I recently got beta access to a word processor called Lex, which incorporates Text-to-Text Generative AI. The first day I spent hours collaborating with the AI on the most random prompts – like describing the hidden plot of Training Day and writing horoscopes for dogs. It was inspiring, insanely fun, and time flew by. The same held true when I first started using Midjourney to generate art.
As a creator, using these tools feels like I’m wielding some sort of magical powers. It’s addicting.
The Future of Entertainment is Unfolding
This is the future of content creation. Disney deployed an AI that makes actors age or get younger, editing each frame in just 5 seconds. Although AI assists at the highest levels of creation, the widest impact will be on our timelines.
The Internet already contains more info than any human (or all combined, for that matter) could ever consume in a lifetime. Just on YouTube, users upload 30 years’ worth of videos every day.
It’s hard to argue we need more. Still, we have the incentive to create more data because the majority isn’t intended to convey or store ideas, thoughts, or feelings, but to attract attention (to achieve some further goal). – Alberto Romero
In less than five years, AI will create more than 2.7 Trillion images on the Internet (4x what is there today). Most of what we create and share online doesn’t need to last or even be that original. In fact, the algorithms prefer that we just recreate what’s trending.
There’s no reason we shouldn’t automate all of the ephemeral, one-time-use content that we Tweet, post, and share.
Extending Creative Work
For those creative professionals who learn to harness AI, their output will be untold. Not necessarily in the sense of outsourcing their drawing, editing, or writing entirely. But rather build a collaborative relationship with the AI to extend their abilities.
I think of the community of people creating AI-generated music videos, using lyrics as Generative AI prompts. Musicians no longer have to depend on expensive budgets for shooting music videos.
I think of the guy who used Midjourney to illustrate the graphic novel he wrote. For those who don’t have the access to artistic collaborators, this is what it looks like to get help from AI in a creative discipline you haven’t mastered.
And having used Text-to-Text AI plenty of times myself, I can tell you that it is an incredible tool for overcoming writer’s block. When I’m stuck, I ask it to generate what’s next in my sentence to get my wheels turning again.
As a techie, it’s hard to sit idly on the sidelines with this AI revolution. Watching the AI-Generated art space explode over the last year and seeing the amazing things people are doing with these tools has only created a burning desire in me to participate.

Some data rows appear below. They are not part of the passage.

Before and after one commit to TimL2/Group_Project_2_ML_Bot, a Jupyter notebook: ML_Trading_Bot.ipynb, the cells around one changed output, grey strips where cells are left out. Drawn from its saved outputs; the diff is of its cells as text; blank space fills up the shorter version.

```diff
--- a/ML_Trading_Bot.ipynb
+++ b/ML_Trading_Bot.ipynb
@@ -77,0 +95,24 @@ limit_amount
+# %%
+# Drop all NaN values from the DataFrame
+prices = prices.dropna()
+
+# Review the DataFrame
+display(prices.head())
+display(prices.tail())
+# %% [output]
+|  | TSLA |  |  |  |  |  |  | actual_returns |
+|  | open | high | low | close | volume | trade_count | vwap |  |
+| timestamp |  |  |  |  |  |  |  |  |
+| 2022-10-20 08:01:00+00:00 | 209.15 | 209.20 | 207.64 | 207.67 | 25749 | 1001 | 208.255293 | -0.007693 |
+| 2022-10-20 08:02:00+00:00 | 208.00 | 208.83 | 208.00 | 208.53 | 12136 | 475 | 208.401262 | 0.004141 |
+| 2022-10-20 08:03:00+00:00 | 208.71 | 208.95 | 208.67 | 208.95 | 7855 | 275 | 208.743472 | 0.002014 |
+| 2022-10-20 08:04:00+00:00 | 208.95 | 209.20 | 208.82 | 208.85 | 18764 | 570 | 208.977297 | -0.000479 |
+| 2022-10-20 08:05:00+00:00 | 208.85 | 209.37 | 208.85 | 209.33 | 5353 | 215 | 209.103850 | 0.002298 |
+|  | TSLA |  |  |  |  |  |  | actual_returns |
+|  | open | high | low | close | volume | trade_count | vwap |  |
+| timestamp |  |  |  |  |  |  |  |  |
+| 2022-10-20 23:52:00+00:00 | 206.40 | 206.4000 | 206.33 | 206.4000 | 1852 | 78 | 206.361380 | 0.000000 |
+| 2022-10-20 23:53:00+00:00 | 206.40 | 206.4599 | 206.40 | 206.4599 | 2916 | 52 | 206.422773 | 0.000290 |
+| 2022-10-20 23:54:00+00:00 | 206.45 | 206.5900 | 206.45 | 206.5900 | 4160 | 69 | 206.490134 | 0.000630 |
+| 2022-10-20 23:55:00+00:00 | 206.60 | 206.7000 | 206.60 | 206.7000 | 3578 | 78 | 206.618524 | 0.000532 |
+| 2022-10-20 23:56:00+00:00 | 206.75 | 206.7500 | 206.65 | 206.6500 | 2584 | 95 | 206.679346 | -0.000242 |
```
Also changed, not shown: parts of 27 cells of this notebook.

Generative AI has wide-reaching implications to the future of everything. And that’s not just a lame blanket statement. Literally, Generative AI is entering all types of digital work. It’s a creative wave that I don’t want to miss out on. That’s why I’ve been creating so much content on the topic: